Christmas time arrived, and Mandy was thrilled. She asked me to take her to a very fancy restaurant that was located in the most urbanized part of the city.

“I will give you your present when we are there, I want to have a special atmosphere surrounding us when you open it,” she said, following up with a radiant smile. I smiled back.

The place was sophisticated as it was expensive, but money wasn’t really a concern. We sat down at a table next to one of the windows, from where we had a spectacular sky view of the city. Mandy looked around, with an uneasy expression, mostly revealed by how her eyebrows were tilted. “I am going to get your present, wait here just one minute,” she said, and proceeded to walk into the restroom.

Several minutes passed, the waitress glanced at me periodically, showing her irritation over me just sitting there without ordering any food.

“She’ll be back any minute, I don’t want to start eating without her,” I said politely.

After an extra half hour my concern increased, but when I was about to go look for her, a man in a blue jacket approached me and gave me a packet. The front of it read, “You opened up my eyes. You opened up the gates to hell. I hope you die, Tom.” The packet also contained two eyeballs, and I knew they belonged to her.

Mandy walked out of the ladies bathroom, with blood gushing from the empty holes that were now on her face, and cut her neck with a pocket knife that I didn’t even know she was carrying. I watched her die, but I didn’t feel sadness, nor fear, despite everything we had gone through together. It was a relief.

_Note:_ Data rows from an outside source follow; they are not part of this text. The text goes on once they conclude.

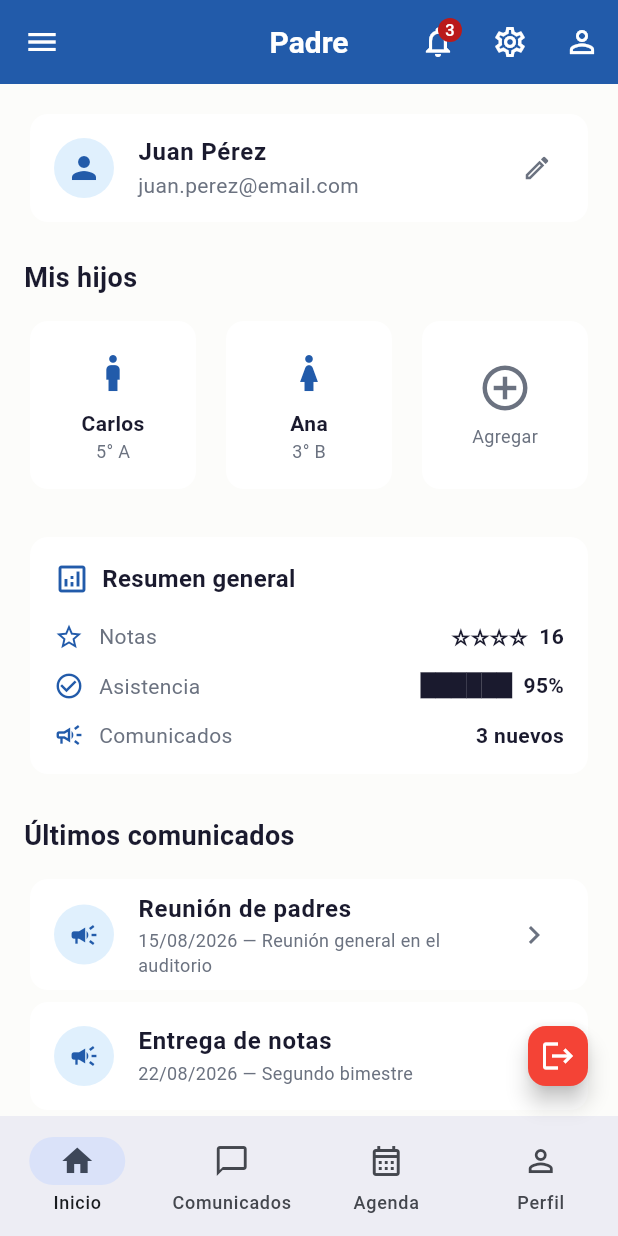
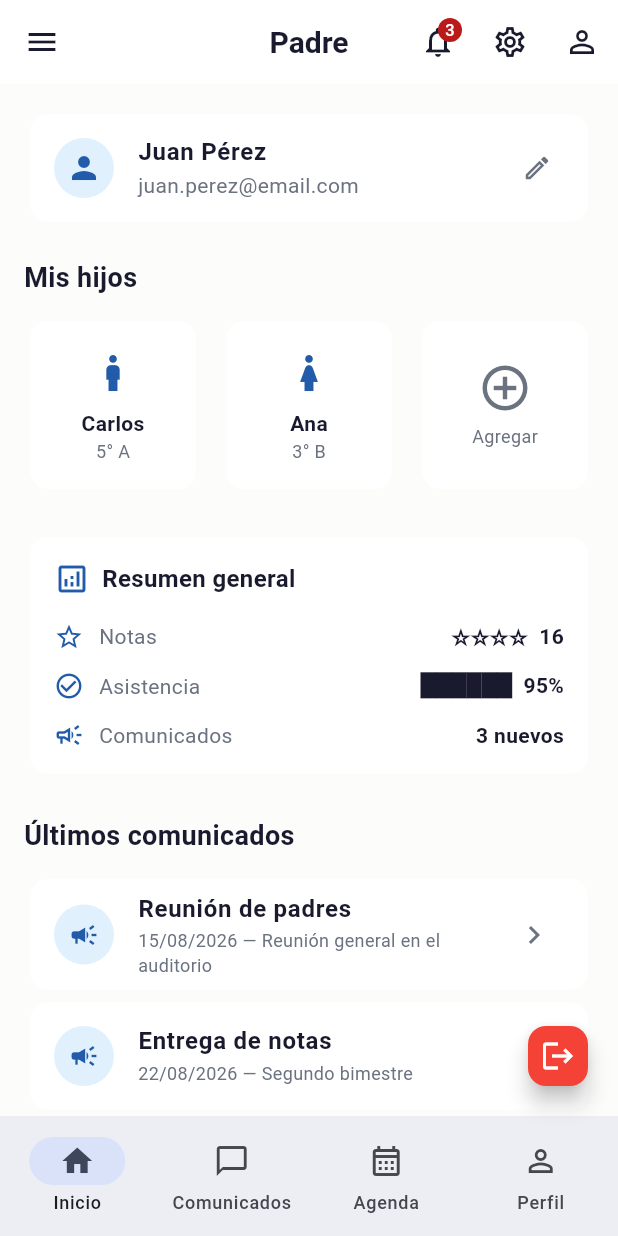
Before and after one commit to yerson001/cole-app, a Flutter app: the ParentScreen screen opened by its route, on a phone screen of 412 x 824 dp. Run offline on Flutter 3.47's test engine with Material 3 defaults, Android fonts, the phone set to English and light mode, and no system bars; our stand-ins replace equatable, flutter_bloc, get_it, injectable, shared_preferences; missing offline and left inert: tutorial_coach_mark; accounts and stored records are empty.

Commit message:
fix: AppBar colors - light bg in light mode, #24292D in dark
- Light: AppBar white surface, dark text/icons
- Dark: AppBar #24292D, light text/icons (already correct)
- ParentScreen inherits from theme instead of hardcoding primary

```diff
--- a/lib/core/themes/app_theme.dart
+++ b/lib/core/themes/app_theme.dart
@@ -10,10 +10,12 @@ class AppTheme {
       brightness: Brightness.light,
     ),
     extensions: [AppColors.light],
-    appBarTheme: const AppBarTheme(
-      backgroundColor: Color(0xFF225BAA),
-      foregroundColor: Colors.white,
+    appBarTheme: AppBarTheme(
+      backgroundColor: AppColors.light.surface,
+      foregroundColor: AppColors.light.textPrimary,
       centerTitle: true,
+      elevation: 0,
+      scrolledUnderElevation: 1,
     ),
     scaffoldBackgroundColor: AppColors.light.background,
   );
--- a/lib/features/parent/presentation/screens/parent_screen.dart
+++ b/lib/features/parent/presentation/screens/parent_screen.dart
@@ -38,31 +38,29 @@ class ParentScreen extends StatelessWidget {
   }
 
   PreferredSizeWidget _buildAppBar(BuildContext context) {
-    final c = context.appColors;
     return AppBar(
       leading: Builder(
         builder: (ctx) => IconButton(
-          icon: Icon(Icons.menu, color: c.buttonPrimaryText),
+          icon: const Icon(Icons.menu),
           onPressed: () => Scaffold.of(ctx).openDrawer(),
         ),
       ),
-      title: Text('Padre', style: TextStyle(fontSize: 20, fontWeight: FontWeight.bold, color: c.buttonPrimaryText)),
+      title: const Text('Padre', style: TextStyle(fontSize: 20, fontWeight: FontWeight.bold)),
       centerTitle: true,
-      backgroundColor: c.primary,
       actions: [
         IconButton(
-          icon: Badge(
-            label: const Text('3'),
-            child: Icon(Icons.notifications_outlined, color: c.buttonPrimaryText),
+          icon: const Badge(
+            label: Text('3'),
+            child: Icon(Icons.notifications_outlined),
           ),
           onPressed: () {},
         ),
         IconButton(
-          icon: Icon(Icons.settings_outlined, color: c.buttonPrimaryText),
+          icon: const Icon(Icons.settings_outlined),
           onPressed: () {},
         ),
         IconButton(
-          icon: Icon(Icons.person_outline, color: c.buttonPrimaryText),
+          icon: const Icon(Icons.person_outline),
           onPressed: () {},
         ),
       ],
```
Also changed, not shown: 1 other file.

My life went back to normal in less than a month. “Are the eyes actually the window to one’s soul?” I inquired myself, as I walked on a crowded street. The sound of a car crash alerted everyone who was passing by. Mandy jumped out of one of the vehicles involved, and hugged a random man. I looked at them.

“No,” I whispered, “they are the windows to hell.”